3rd Place

The New Hampshire Podcast Network, UNH

Refugee from Ukraine in Portsmouth

Alexander Rapp

This is a hugely important subject and an impressive find for an interviewee. Kudos for sharing his story and bringing home a topic that can feel very remote. Your questions were compassionate, and he was a good talker. Suggestions for elevating of the end product would be a little more editing and more targeted questions in an intentional order, as well as anything you can to do improve sound quality (suggest having the subject record themselves on their cell on their end of a Zoom call, and send you the tape). The subject and questions are really impressive and solid, and a little more production (and/or pre-interviewing so you can really hone in on the most important points in the final interview, if you don’t plan to edit it much) would make this even more impactful. Nice work. 

Design/Graphics

1st Place

The Clock, PSU

Jessen Delaney

STAY CHEAP: 5 things to do in Boston on a budget

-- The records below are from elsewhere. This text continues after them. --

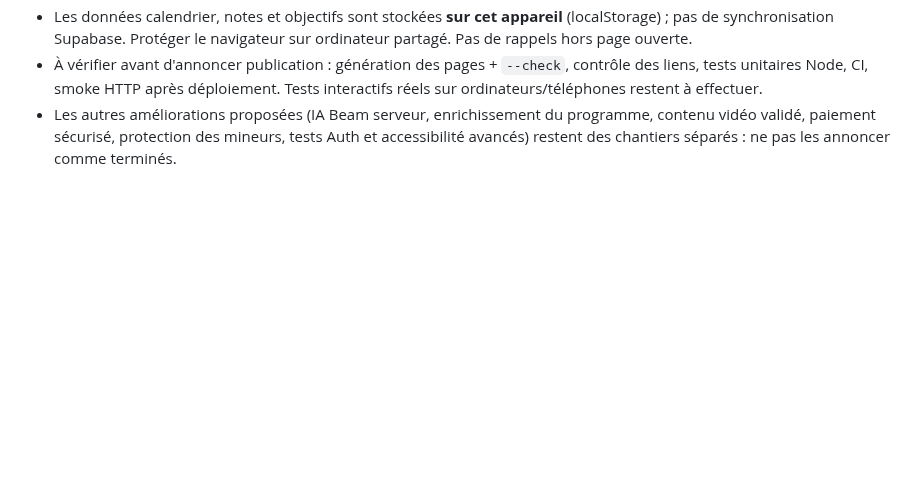
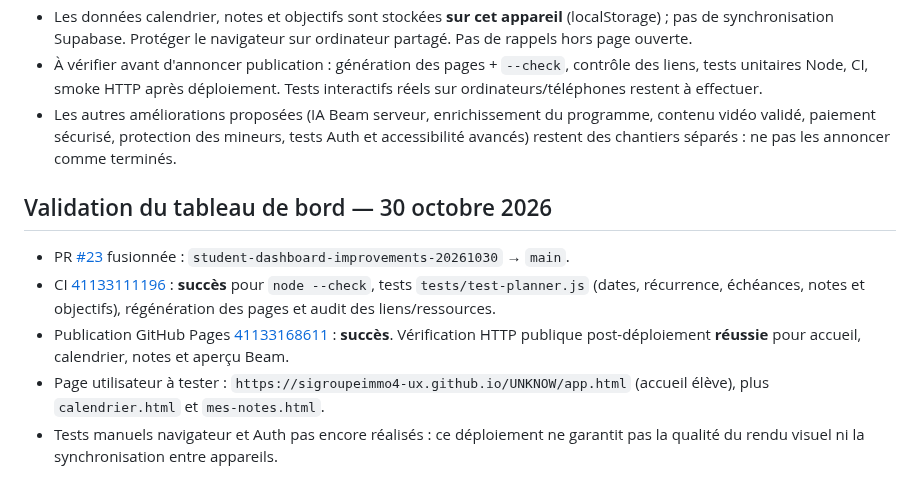
Before and after one commit to sigroupeimmo4-ux/UNKNOW, a Markdown page: docs/PASSATION_STUDYBEAM.md, the part around the change. GitHub-like rendering; blank space fills up the shorter version.

Commit message:
Handoff: record dashboard PR test and Pages deployment success

```diff
--- a/docs/PASSATION_STUDYBEAM.md
+++ b/docs/PASSATION_STUDYBEAM.md
@@ -152,3 +152,10 @@ Bleu ciel `#BBDCF2`, menthe `#C5E9D9`, pêche `#F8DCCE`, jaune `#F7E9AC`, rose `
 - Les données calendrier, notes et objectifs sont stockées **sur cet appareil** (localStorage) ; pas de synchronisation Supabase. Protéger le navigateur sur ordinateur partagé. Pas de rappels hors page ouverte.
 - À vérifier avant d'annoncer publication : génération des pages + `--check`, contrôle des liens, tests unitaires Node, CI, smoke HTTP après déploiement. Tests interactifs réels sur ordinateurs/téléphones restent à effectuer.
 - Les autres améliorations proposées (IA Beam serveur, enrichissement du programme, contenu vidéo validé, paiement sécurisé, protection des mineurs, tests Auth et accessibilité avancés) restent des chantiers séparés : ne pas les annoncer comme terminés.
+
+## Validation du tableau de bord — 30 octobre 2026
+- PR [#23](https://github.com/sigroupeimmo4-ux/UNKNOW/pull/23) fusionnée : `student-dashboard-improvements-20261030` → `main`.
+- CI [41133111196](https://github.com/sigroupeimmo4-ux/UNKNOW/actions/runs/41133111196) : **succès** pour `node --check`, tests `tests/test-planner.js` (dates, récurrence, échéances, notes et objectifs), régénération des pages et audit des liens/ressources.
+- Publication GitHub Pages [41133168611](https://github.com/sigroupeimmo4-ux/UNKNOW/actions/runs/41133168611) : **succès**. Vérification HTTP publique post-déploiement **réussie** pour accueil, calendrier, notes et aperçu Beam.
+- Page utilisateur à tester : `https://sigroupeimmo4-ux.github.io/UNKNOW/app.html` (accueil élève), plus `calendrier.html` et `mes-notes.html`.
+- Tests manuels navigateur et Auth pas encore réalisés : ce déploiement ne garantit pas la qualité du rendu visuel ni la synchronisation entre appareils.
```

This is nicely done, clean and useful. Very beautiful to look at. Writing was good in places, but there were a couple of typos. Maybe links were provided on Instagram, but more info, a web link or QR code or something would have made it more useful.

2nd Place

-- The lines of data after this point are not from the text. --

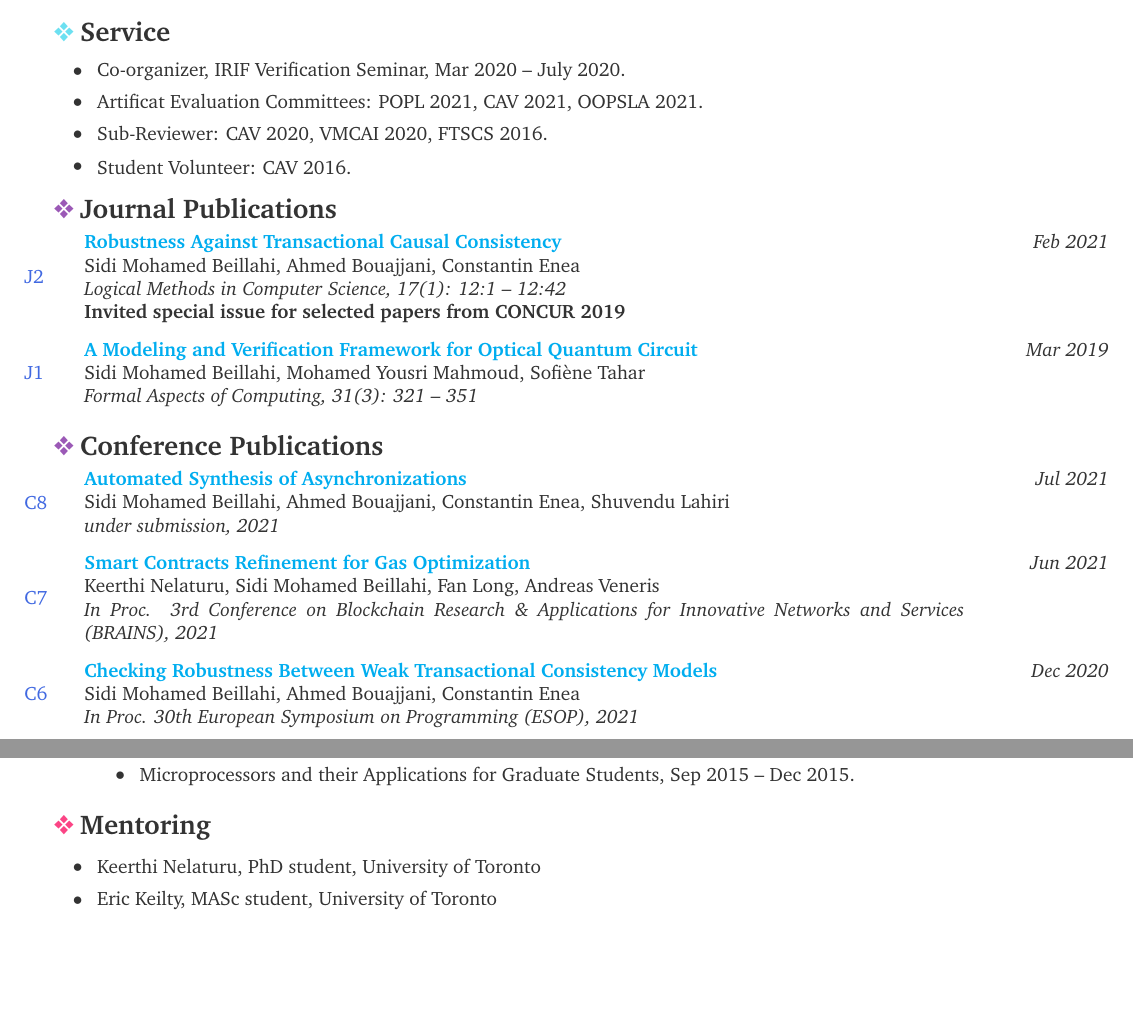
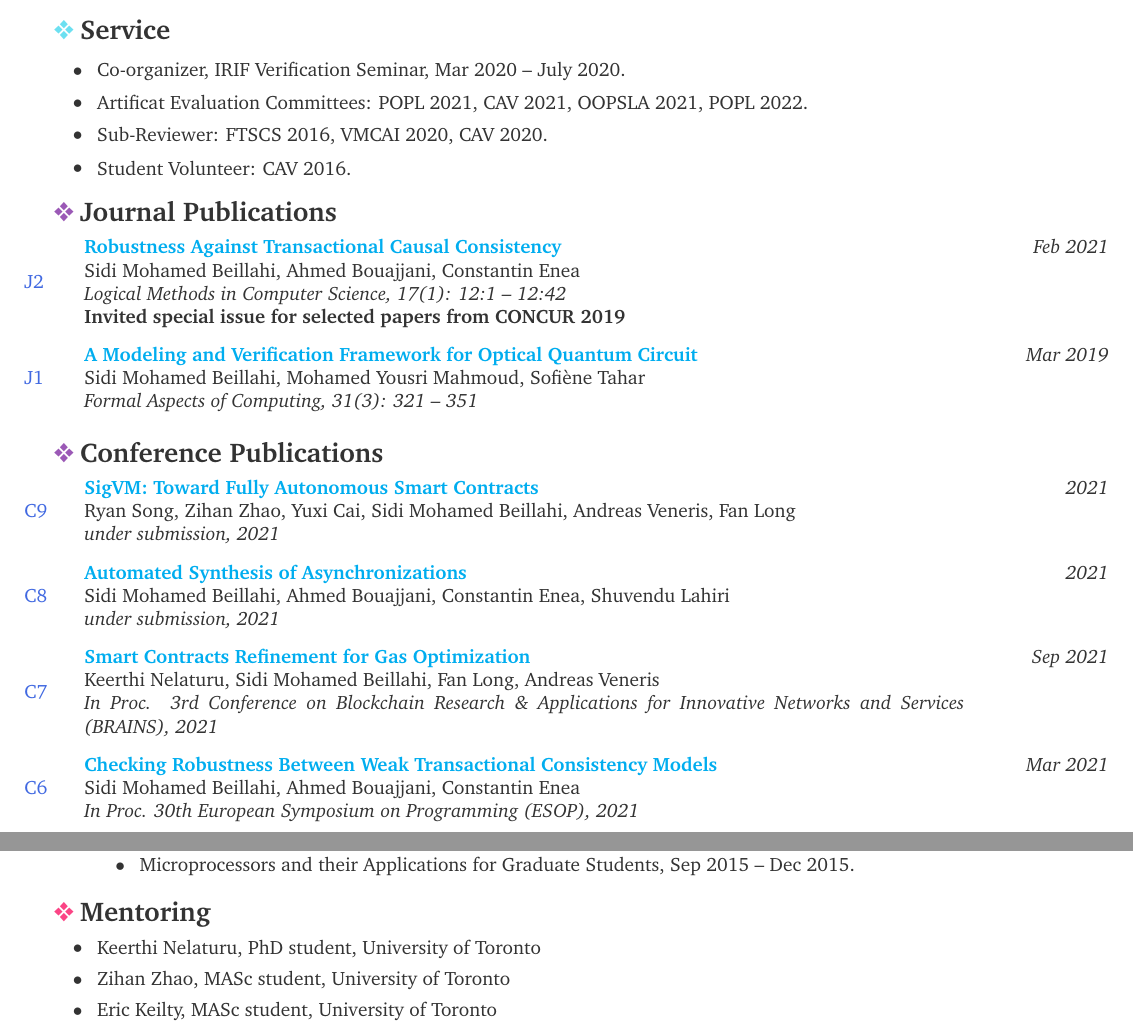
Before and after one commit to beillahi/beillahi.github.io, a LaTeX CV (resources/cv.tex): two parts of pages 2 and 3 of 4, joined at a grey line, cut so that both start at the same text, the shorter picture padded with empty space. Compiled offline with pdfLaTeX.

Commit message:
update cv

```diff
--- a/resources/cv.tex
+++ b/resources/cv.tex
@@ -117,15 +117,12 @@
 \end{tabular*}
 } {}
 
-\newcommand{\reference}[7]{%
+\newcommand{\reference}[4]{%
   \begin{tabular}{@{}l@{}}%
     \textbf{#1}\\%
     #2\\%
     #3\\%
-    #4\\%
-    #5\\%
-    #6\\%
-    \href{mailto:#7}{#7}%
+    \href{mailto:#4}{#4}%
   \end{tabular}%
 }
 
@@ -305,8 +302,8 @@
 
 \begin{itemregion} {\lbar{blue}Service}
   \service{Co-organizer, IRIF Verification Seminar, Mar 2020 -- July 2020.}
-  \service{Artificat Evaluation Committees: POPL 2021, CAV 2021, OOPSLA 2021.}
-  \service{Sub-Reviewer: CAV 2020, VMCAI 2020, FTSCS 2016.}
+  \service{Artificat Evaluation Committees: POPL 2021, CAV 2021, OOPSLA 2021, POPL 2022.}
+  \service{Sub-Reviewer: FTSCS 2016, VMCAI 2020, CAV 2020.}
   \service{Student Volunteer: CAV 2016.}
 	%\service{Organizer, }
 	%\service{Editor,}
@@ -339,24 +336,30 @@
   \end{publication}
 \end{region}
 
-\begin{region} {\lbar{purple}Conference Publications}{{C}1}{8}
+\begin{region} {\lbar{purple}Conference Publications}{{C}1}{9}
 
+
+  \begin{publication} {https://beillahi.github.io}
+		{SigVM: Toward Fully Autonomous Smart Contracts}
+		{2021} {Ryan Song, Zihan Zhao, Yuxi Cai, Sidi Mohamed Beillahi, Andreas Veneris, Fan Long}
+		{under submission, 2021}
+  \end{publication}
 
   \begin{publication} {https://beillahi.github.io/papers/asynchrony.pdf}
 		{Automated Synthesis of Asynchronizations}
-		{Jul 2021} {Sidi Mohamed Beillahi, Ahmed Bouajjani, Constantin Enea, Shuvendu Lahiri}
+		{2021} {Sidi Mohamed Beillahi, Ahmed Bouajjani, Constantin Enea, Shuvendu Lahiri}
 		{under submission, 2021}
   \end{publication}
 
   \begin{publication} {https://beillahi.github.io/papers/BRAINS21.pdf}
 		{Smart Contracts Refinement for Gas Optimization}
-		{Jun 2021} {Keerthi Nelaturu, Sidi Mohamed Beillahi, Fan Long, Andreas Veneris}
+		{Sep 2021} {Keerthi Nelaturu, Sidi Mohamed Beillahi, Fan Long, Andreas Veneris}
 		{In Proc. 3rd Conference on Blockchain Research \& Applications for Innovative Networks and Services (BRAINS), 2021}
   \end{publication}
 
   \begin{publication} {https://beillahi.github.io/papers/ESOP21.pdf}
 		{Checking Robustness Between Weak Transactional Consistency Models}
-		{Dec 2020} {Sidi Mohamed Beillahi, Ahmed Bouajjani, Constantin Enea}
+		{Mar 2021} {Sidi Mohamed Beillahi, Ahmed Bouajjani, Constantin Enea}
 		{In Proc. 30th European Symposium on Programming (ESOP), 2021}
   \end{publication}
 
@@ -455,6 +458,7 @@
   %\service{Guest Lectures:}
   %\service{Supervisions at Concordia University:}
   \service{Keerthi Nelaturu, PhD student, University of Toronto}
+  \service{Zihan Zhao, MASc student, University of Toronto}
   \service{Eric Keilty, MASc student, University of Toronto}
   %\service{Projects supervised:}
 \end{itemregion}
```
Also changed, not shown: resources/cv.pdf, resources/cv.tex (27 more changed lines).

Grime Photoshoot        

Main Street Magazine, UNH

Matti Adams, Justin LeBlanc

Looks professionally done. I like the overprint of the black and the background behind the series of photos. Nice color selection.

3rd Place

Campus Commentary Cartoons

The Saint Anselm Crier

John Provost               

The ChatGPT one made me laugh. Style is simple, gets points across and reproduces well.

Best Photo/Video

1st Place

The Equinox, KSC

Spring Concert revival

Nicole Dumont

Excellent lighting and dynamic energy. Not an easy image to create. If I had one critique, it would be that there’s a little too much space at the top of the photo; I would have cropped down to remove the hand on the very top left corner of the frame.

2nd Place

Main Street Magazine

God and Country No.1
Se Choi
This photo shouldn’t work compositionally, and yet somehow it does. It’s an intriguing frame with the significant empty space in the center, the people’s backs and the random arm in the foreground, the distant walkway. It imparts a sense of disorientation and distance, which is what I think the photographer was aiming for.

3rd Place

The New Englander, NEC

Holi Festival at NEC

Lilli McCormack
Nice lighting and color. Strong sense of place and of the celebration. The frame is a little too tall and could be cropped to better focus on the subject. Also, be careful to not cut off your subjects at the ankles.

General Excellence

1st Place: The Clock, PSU
Staff
Everybody likes a rebirth story and happily the Clock lives up to our hopes. Issue had everything you want in a college paper: Hard news about student government transparency; school-interest stories about Pathern Premiere, that Robert Frost statue, study spots; reviews of art and food but also hiking (this is Plymouth after all); opinion pieces; even tedious but useful items like the WPCR schedule.  Layout could use improvement – I got a little lost following stories – but this is a great effort, especially built from scratch.

2nd Place

The Equinox website, KSC

Staff                

“‘At-risk pay’ is the sort of story that gets few clicks, takes a lot of time and double-checking, irritates sources but is central to the role of local journalism. Kudos. Good mix of coverage, from student life to sports to uncomfortable news like the hazing scandal. I give it the edge over equally good coverage at UNH because this may be the best-looking news website I’ve ever seen, both on the web and, more importantly, on my phone. Easy to navigate, easy on the eyes.

3rd Place

The New Hampshire, UNH

Staff

I like the coverage of the “budget reset” – the biggest thing affecting UNH right now. I don’t think this paper can cover this subject too much, even though (let’s be honest) a lot of student readers’ eyes will glaze over. The New Hampshire has maintained high standards for so long that it’s easy to take it for granted. It’s a solid university paper so it almost feels unfair to give it a third place. The online layout could be spruced up.